By Dec. 2012, Boston saw 21,756 crimes, while only 20,451 crimes were reported in 2013 at the same time, a decrease of 1,305 reported crimes, according to the statistics.
The report released by the BPD broke crime into seven categories including homicide, rape and attempted, robbery and attempted, aggravated assault, burglary and attempted, larceny and attempted and vehicle theft and attempted. Numbers decreased in 2013 city totals in every category, except vehicle theft and attempted, according to the statistics.
District 14, the district that encompasses Boston University, saw an increase in burglary and vehicle theft in 2013, but overall 2013 crime rates dropped 7 percent, from 1,475 crimes in 2012 to 1,376 crimes in 2013.
Monalisa Smith, president and chief executive officer of Mothers for Justice and Equality, an organization founded in 2010 that works closely with community leaders to find solutions for ending violence, said a decrease in crime would encourage more people to move to Boston.
“From an economic development perspective, if we have less crime, more people will want to come into our city,” she said. “More young people will want to go to college in our city. We will have a feeling of safety in our community. And from a sense of community, it helps to build a unity among us when there’s less violence and trauma around.”
Smith said the decrease in violence in the city is a slow process, but she hopes with city collaboration, Boston will continue to grow into a safer city.
“It requires continued, coordinated, strategic effort in collaboration,” she said. “Sharing information, working together with state and local government, community people, more empowering lofcal citizens to take active roles in their communities and in their homes. But primarily, this is going to take us working together on helping young people to be more productive in their lives.”
While the crime rates in most areas have not significantly increased, several residents said they noticed the safety improvements in the past year.
Amil Parrilla, 33, of Dorchester, said she has seen a noticeable decrease in crime, but still feels the police could be doing more to protect children.
“I’ve been in Dorchester [for] about a year,” she said. “I do see a lot of police around the neighborhood, but they should be putting more police in the schools. I feel pretty confident about the safety, but I still would never let me daughter walk around by herself.”

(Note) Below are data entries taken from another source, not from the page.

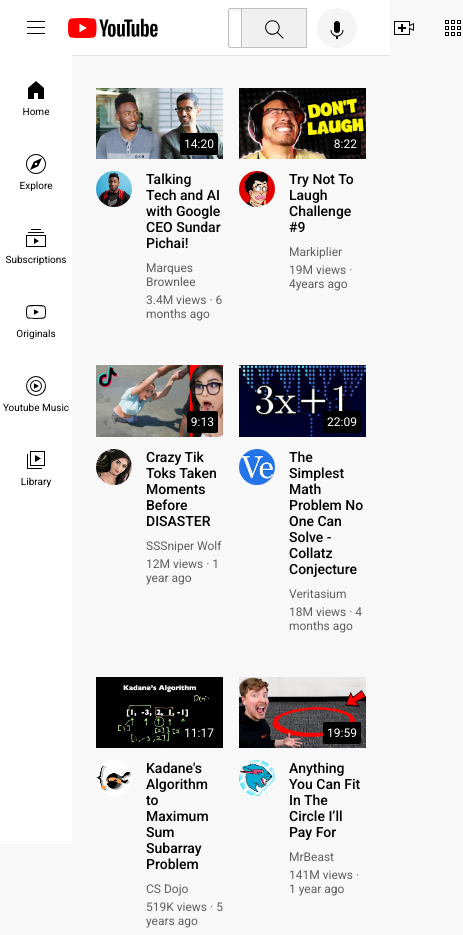
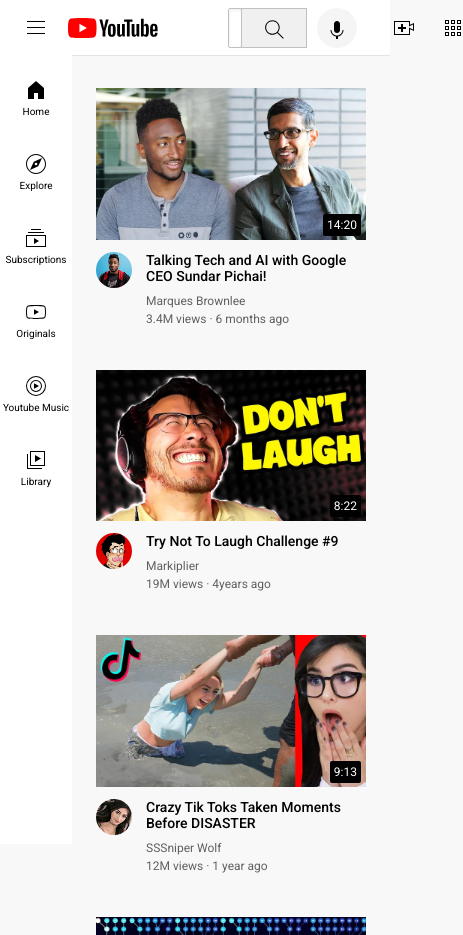
Before and after one commit to hoyjaren/youtube-clone, a plain HTML site: page index.html in a window 390 px wide. Shown: the top 935 px of the page, 463 px wide, since content can reach past the window. Drawn offline with Linux system fonts and the light colour scheme.

Commit message:
Add files via upload

```diff
--- a/styles/youtube.css
+++ b/styles/youtube.css
@@ -45,15 +45,22 @@
     row-gap: 40px;
 }
 
-@media(max-width: 1250px){
+@media(max-width: 1000px){
     .video-grid{
         grid-template-columns: 1fr 1fr 1fr;
     }
 }
 
-@media(max-width: 900px){
+
+@media(max-width: 700px){
     .video-grid{
-        grid-template-columns: 1fr 1fr ;
+        grid-template-columns: 1fr 1fr;
+    }
+}
+
+@media (max-width: 400px){
+    .video-grid{
+        grid-template-columns: 1fr;
     }
 }
 
```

Katrina Baskin, 52, of Dorchester, said she hopes her neighborhood will get even safer.
“I always feel safe, even when there’s crime around me,” she said. “I know they’re doing the best they can. My only concern is making sure that my daughters can come home safely and not be in fear of coming or going to their own house.”
Sarah Carroll, 42, of the South End, said she has not seen a decrease in crime in her neighborhood, but she has seen higher police visibility.
“If they’re visible, it deters criminals,” she said. “If they’re even doing road work shifts, they say that helps deter criminals because they don’t expect the police to be there and they’re there. Any kind of heavy presence helps to deter. You just have to be aware of your surroundings. People will feel safer and want to live here if the crime is down.”